What were you working on during your time at global dis:connect?
I was at global dis:connect from October 2021 to September 2022, working on my monograph on advertising practices and the construction of markets in an early modern border region. As academic schedules demand multi-tasking, there were also some side projects to be pursued: I finished an article discussing the emergence of the ‘Global Middle Ages’ in historical scholarship – a publication linked to my broader interest in temporality and periodisation in global history. Together with a group of colleagues, I worked on an edited volume about Encountering the Global in Early Modern Germany (hopefully appearing with Berghahn in 2024).
Where do you work now and are you still dealing with dis:connectivity?
After my stay in Munich, I returned to Tübingen University, where I work as a tenure-track professor of late-medieval and early modern global history, aiming to finish the monograph in 2024. In discussions with colleagues as well as in thinking about my own work, the theme of dis:connectivity helps me to reflect on the changed and changing position of global history. In this sense, I always found it helpful to conceive of dis:connectivity both as an agenda for obscure and invisible research topics and as a call for a more reflective edge in historical scholarship and the humanities, thinking about the conditions and limitations of our engagement with the world at large.
What work have you encountered recently that particularly impressed you?
Stuart Hall’s Familiar Stranger: A Life Between Two Islands (2017, Duke University Press). It’s a captivating intellectual autobiography about the making of the postcolonial.
Which song could be the soundtrack for your time at gdc?
Whom would you most want as a dinner guest – anyone alive, dead or fictional?

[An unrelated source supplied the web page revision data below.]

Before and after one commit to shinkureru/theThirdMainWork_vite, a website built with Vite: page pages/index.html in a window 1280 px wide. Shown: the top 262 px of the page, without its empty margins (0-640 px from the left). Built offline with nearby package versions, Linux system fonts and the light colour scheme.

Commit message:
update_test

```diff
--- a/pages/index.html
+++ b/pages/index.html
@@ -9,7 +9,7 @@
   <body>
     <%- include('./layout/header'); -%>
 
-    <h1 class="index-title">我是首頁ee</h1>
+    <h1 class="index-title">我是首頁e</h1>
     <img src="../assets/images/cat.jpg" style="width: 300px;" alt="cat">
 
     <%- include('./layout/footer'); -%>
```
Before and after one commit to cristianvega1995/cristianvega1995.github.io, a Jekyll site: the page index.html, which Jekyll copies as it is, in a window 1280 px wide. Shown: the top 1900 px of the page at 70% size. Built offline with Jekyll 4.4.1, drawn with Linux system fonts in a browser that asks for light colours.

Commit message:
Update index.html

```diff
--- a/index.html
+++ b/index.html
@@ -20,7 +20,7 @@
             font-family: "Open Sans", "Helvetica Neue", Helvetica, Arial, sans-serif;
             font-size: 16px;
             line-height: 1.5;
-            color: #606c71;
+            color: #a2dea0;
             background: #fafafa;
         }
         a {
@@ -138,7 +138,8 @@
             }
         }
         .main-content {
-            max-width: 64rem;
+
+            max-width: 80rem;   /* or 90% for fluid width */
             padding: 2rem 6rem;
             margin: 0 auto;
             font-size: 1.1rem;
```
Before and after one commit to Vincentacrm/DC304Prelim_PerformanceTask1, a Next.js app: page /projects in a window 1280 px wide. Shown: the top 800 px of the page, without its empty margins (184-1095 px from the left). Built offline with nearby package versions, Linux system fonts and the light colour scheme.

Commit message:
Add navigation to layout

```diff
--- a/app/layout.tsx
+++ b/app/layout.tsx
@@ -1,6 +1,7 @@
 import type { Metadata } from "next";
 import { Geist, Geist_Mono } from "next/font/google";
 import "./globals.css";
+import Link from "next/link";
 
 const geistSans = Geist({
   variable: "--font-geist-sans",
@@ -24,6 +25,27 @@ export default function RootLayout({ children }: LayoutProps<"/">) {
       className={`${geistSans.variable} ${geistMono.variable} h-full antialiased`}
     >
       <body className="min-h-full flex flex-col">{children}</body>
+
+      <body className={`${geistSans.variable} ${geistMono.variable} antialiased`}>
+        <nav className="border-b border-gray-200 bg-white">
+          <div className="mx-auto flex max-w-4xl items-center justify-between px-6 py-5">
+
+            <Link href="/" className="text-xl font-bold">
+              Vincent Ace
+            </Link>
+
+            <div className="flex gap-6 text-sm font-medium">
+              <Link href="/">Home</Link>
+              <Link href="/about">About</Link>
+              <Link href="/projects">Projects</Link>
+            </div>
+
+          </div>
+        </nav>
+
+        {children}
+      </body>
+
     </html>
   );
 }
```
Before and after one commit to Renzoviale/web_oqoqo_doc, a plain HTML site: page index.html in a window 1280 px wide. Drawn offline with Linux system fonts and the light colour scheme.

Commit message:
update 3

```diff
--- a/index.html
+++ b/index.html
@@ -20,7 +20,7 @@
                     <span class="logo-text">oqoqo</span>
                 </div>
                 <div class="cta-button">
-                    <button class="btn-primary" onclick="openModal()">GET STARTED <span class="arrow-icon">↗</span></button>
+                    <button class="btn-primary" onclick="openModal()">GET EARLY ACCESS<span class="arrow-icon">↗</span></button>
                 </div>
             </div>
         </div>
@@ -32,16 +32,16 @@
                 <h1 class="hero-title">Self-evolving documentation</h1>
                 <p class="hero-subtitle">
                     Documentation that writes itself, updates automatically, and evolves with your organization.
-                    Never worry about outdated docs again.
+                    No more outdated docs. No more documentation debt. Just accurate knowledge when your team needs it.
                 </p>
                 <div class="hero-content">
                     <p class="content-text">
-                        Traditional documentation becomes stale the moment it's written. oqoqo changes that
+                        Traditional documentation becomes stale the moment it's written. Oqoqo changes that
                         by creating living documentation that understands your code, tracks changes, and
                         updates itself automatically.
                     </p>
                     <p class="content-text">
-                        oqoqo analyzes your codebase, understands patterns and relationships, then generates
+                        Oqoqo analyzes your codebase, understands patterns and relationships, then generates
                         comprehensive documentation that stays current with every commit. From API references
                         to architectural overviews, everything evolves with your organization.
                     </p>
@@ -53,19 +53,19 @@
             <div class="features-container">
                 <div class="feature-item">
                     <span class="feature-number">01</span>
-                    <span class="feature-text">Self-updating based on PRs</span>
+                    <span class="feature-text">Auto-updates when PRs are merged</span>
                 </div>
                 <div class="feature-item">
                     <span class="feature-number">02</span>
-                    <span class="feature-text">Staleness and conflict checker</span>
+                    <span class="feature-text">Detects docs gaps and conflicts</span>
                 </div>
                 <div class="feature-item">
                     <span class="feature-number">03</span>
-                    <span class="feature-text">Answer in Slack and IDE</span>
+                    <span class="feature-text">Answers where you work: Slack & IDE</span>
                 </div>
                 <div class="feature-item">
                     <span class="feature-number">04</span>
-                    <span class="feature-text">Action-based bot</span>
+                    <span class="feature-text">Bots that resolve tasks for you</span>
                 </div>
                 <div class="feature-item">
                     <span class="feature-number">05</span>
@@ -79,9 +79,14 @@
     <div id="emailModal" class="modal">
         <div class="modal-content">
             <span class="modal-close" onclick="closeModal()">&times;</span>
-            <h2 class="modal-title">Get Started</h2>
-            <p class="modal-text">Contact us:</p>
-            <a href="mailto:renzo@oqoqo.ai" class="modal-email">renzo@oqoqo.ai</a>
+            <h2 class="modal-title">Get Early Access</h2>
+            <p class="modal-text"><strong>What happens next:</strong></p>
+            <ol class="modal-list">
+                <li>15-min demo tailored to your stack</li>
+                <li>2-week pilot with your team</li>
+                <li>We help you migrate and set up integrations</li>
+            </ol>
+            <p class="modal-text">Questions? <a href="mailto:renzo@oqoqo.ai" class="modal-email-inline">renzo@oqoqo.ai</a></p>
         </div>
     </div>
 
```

If this is about food for thought rather than an elaborate meal, I think Thomas ‘Mad Hatter’ Tryon (1634-1703) might be an interesting dinner guest. Feasting on a cup of fresh water and some gently steamed vegetables, we could talk about religious radicalism in early modern London, life in Barbados and the Caribbean plantation economy, before moving on to discuss Jacob Böhme, Hindu religion and the importance of a well-aired bedroom, alongside vegetarianism and animal rights. It would be hardly anything than a very sober meal but a thought-provoking one, to be sure.